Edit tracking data
━━━━━━━━━━━━━━━━━━━━━━━━━━━━━━

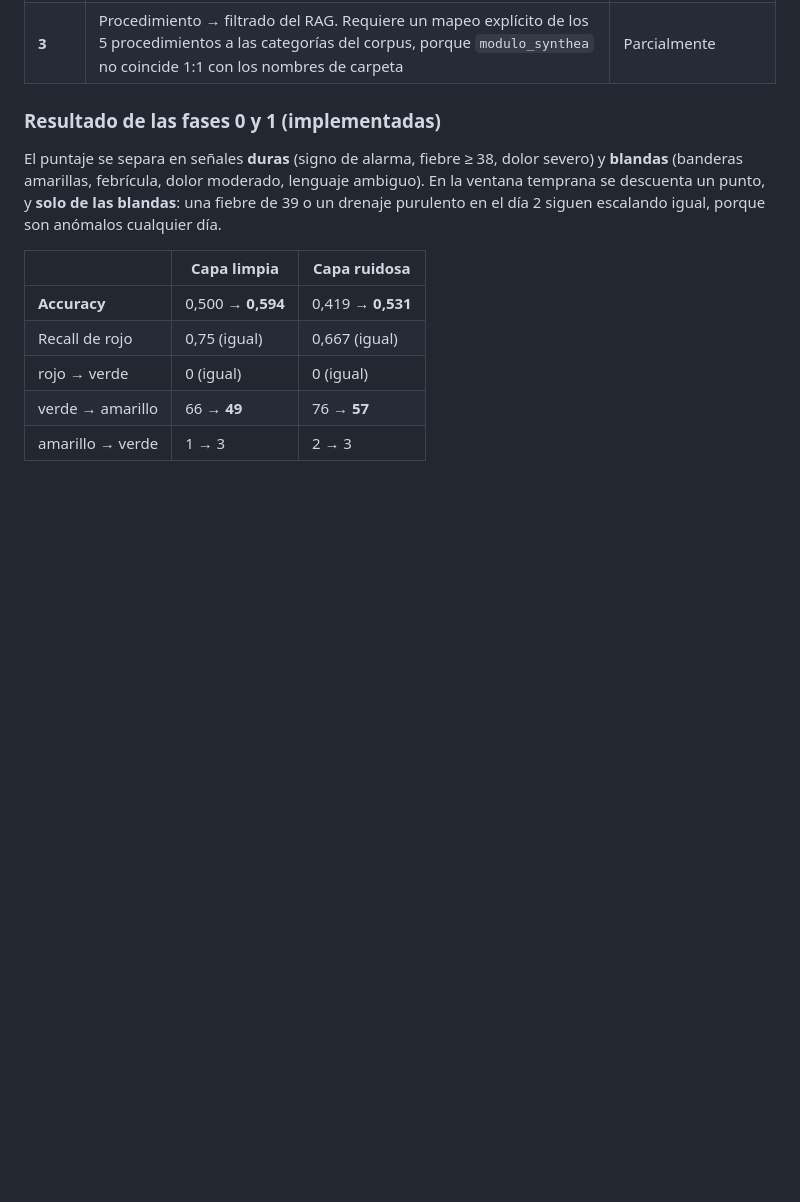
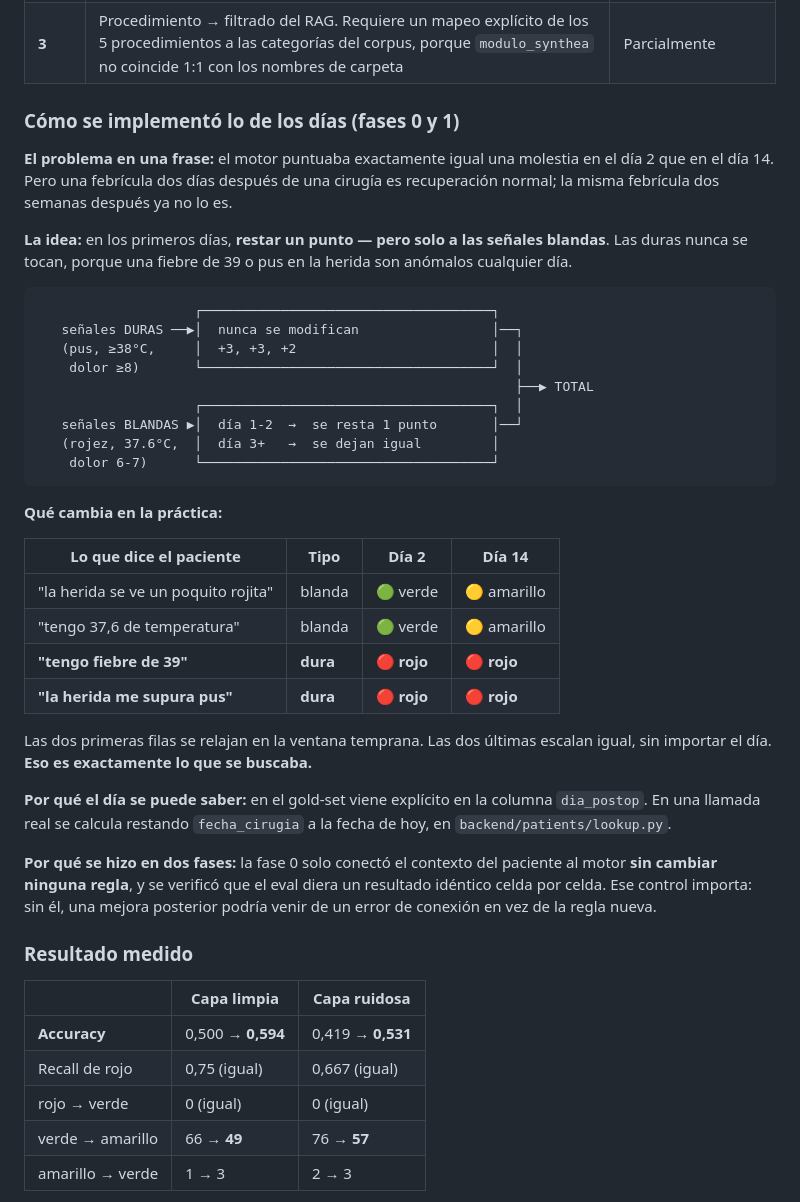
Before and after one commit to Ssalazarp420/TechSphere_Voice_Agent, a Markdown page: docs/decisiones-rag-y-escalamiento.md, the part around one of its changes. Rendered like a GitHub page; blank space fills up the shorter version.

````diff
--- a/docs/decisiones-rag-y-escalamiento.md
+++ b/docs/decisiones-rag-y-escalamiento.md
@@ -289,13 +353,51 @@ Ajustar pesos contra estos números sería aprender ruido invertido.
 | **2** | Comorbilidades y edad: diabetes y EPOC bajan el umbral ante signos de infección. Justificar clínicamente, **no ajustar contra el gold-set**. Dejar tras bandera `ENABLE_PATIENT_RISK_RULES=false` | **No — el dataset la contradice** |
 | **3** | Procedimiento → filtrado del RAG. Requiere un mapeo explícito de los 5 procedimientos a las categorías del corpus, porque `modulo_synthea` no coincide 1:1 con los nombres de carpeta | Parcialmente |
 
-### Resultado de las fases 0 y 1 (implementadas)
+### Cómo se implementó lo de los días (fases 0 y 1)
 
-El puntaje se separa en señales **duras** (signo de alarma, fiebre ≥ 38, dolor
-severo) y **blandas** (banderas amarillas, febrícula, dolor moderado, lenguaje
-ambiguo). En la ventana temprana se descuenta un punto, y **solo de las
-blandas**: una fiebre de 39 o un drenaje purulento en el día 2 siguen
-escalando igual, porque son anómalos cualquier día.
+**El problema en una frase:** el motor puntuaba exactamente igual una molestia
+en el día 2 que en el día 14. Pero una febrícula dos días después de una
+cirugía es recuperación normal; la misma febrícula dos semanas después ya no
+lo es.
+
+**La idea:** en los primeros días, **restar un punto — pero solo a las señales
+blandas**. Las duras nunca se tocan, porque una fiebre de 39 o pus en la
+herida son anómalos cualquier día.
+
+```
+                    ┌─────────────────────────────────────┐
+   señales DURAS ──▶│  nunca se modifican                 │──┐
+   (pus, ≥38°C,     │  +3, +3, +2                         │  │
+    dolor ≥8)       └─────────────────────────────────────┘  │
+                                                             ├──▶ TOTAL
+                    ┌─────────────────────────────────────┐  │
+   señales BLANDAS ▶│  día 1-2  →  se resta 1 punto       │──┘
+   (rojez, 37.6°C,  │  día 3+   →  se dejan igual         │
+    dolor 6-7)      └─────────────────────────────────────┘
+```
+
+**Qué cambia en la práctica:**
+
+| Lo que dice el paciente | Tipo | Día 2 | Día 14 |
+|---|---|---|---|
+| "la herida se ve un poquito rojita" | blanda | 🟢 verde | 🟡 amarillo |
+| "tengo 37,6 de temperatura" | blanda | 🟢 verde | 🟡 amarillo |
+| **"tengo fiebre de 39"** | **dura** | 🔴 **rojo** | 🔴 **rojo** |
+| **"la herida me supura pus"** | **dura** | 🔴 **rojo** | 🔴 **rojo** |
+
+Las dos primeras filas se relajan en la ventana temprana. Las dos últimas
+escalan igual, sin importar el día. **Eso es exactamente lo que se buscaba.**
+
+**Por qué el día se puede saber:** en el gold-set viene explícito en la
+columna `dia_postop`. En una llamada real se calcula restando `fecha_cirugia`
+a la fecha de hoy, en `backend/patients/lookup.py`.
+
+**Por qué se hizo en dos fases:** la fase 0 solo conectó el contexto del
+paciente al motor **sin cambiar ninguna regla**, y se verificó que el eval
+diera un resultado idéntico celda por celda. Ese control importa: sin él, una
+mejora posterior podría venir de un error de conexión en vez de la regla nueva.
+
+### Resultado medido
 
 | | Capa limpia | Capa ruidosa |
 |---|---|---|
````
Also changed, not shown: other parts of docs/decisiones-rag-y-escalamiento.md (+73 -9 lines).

━━━━━━━━━━━━━━━━━━━━━━━━━━━━━━

▸ Problem description:
Could you output every entry exactly as written, skipping the pictures?

▸ Answer to this task:
Before and after one commit to Ssalazarp420/TechSphere_Voice_Agent, a Markdown page: docs/decisiones-rag-y-escalamiento.md, the part around one of its changes. Rendered like a GitHub page; blank space fills up the shorter version.

````diff
--- a/docs/decisiones-rag-y-escalamiento.md
+++ b/docs/decisiones-rag-y-escalamiento.md
@@ -289,13 +353,51 @@ Ajustar pesos contra estos números sería aprender ruido invertido.
 | **2** | Comorbilidades y edad: diabetes y EPOC bajan el umbral ante signos de infección. Justificar clínicamente, **no ajustar contra el gold-set**. Dejar tras bandera `ENABLE_PATIENT_RISK_RULES=false` | **No — el dataset la contradice** |
 | **3** | Procedimiento → filtrado del RAG. Requiere un mapeo explícito de los 5 procedimientos a las categorías del corpus, porque `modulo_synthea` no coincide 1:1 con los nombres de carpeta | Parcialmente |
 
-### Resultado de las fases 0 y 1 (implementadas)
+### Cómo se implementó lo de los días (fases 0 y 1)
 
-El puntaje se separa en señales **duras** (signo de alarma, fiebre ≥ 38, dolor
-severo) y **blandas** (banderas amarillas, febrícula, dolor moderado, lenguaje
-ambiguo). En la ventana temprana se descuenta un punto, y **solo de las
-blandas**: una fiebre de 39 o un drenaje purulento en el día 2 siguen
-escalando igual, porque son anómalos cualquier día.
+**El problema en una frase:** el motor puntuaba exactamente igual una molestia
+en el día 2 que en el día 14. Pero una febrícula dos días después de una
+cirugía es recuperación normal; la misma febrícula dos semanas después ya no
+lo es.
+
+**La idea:** en los primeros días, **restar un punto — pero solo a las señales
+blandas**. Las duras nunca se tocan, porque una fiebre de 39 o pus en la
+herida son anómalos cualquier día.
+
+```
+                    ┌─────────────────────────────────────┐
+   señales DURAS ──▶│  nunca se modifican                 │──┐
+   (pus, ≥38°C,     │  +3, +3, +2                         │  │
+    dolor ≥8)       └─────────────────────────────────────┘  │
+                                                             ├──▶ TOTAL
+                    ┌─────────────────────────────────────┐  │
+   señales BLANDAS ▶│  día 1-2  →  se resta 1 punto       │──┘
+   (rojez, 37.6°C,  │  día 3+   →  se dejan igual         │
+    dolor 6-7)      └─────────────────────────────────────┘
+```
+
+**Qué cambia en la práctica:**
+
+| Lo que dice el paciente | Tipo | Día 2 | Día 14 |
+|---|---|---|---|
+| "la herida se ve un poquito rojita" | blanda | 🟢 verde | 🟡 amarillo |
+| "tengo 37,6 de temperatura" | blanda | 🟢 verde | 🟡 amarillo |
+| **"tengo fiebre de 39"** | **dura** | 🔴 **rojo** | 🔴 **rojo** |
+| **"la herida me supura pus"** | **dura** | 🔴 **rojo** | 🔴 **rojo** |
+
+Las dos primeras filas se relajan en la ventana temprana. Las dos últimas
+escalan igual, sin importar el día. **Eso es exactamente lo que se buscaba.**
+
+**Por qué el día se puede saber:** en el gold-set viene explícito en la
+columna `dia_postop`. En una llamada real se calcula restando `fecha_cirugia`
+a la fecha de hoy, en `backend/patients/lookup.py`.
+
+**Por qué se hizo en dos fases:** la fase 0 solo conectó el contexto del
+paciente al motor **sin cambiar ninguna regla**, y se verificó que el eval
+diera un resultado idéntico celda por celda. Ese control importa: sin él, una
+mejora posterior podría venir de un error de conexión en vez de la regla nueva.
+
+### Resultado medido
 
 | | Capa limpia | Capa ruidosa |
 |---|---|---|
````
Also changed, not shown: other parts of docs/decisiones-rag-y-escalamiento.md (+73 -9 lines).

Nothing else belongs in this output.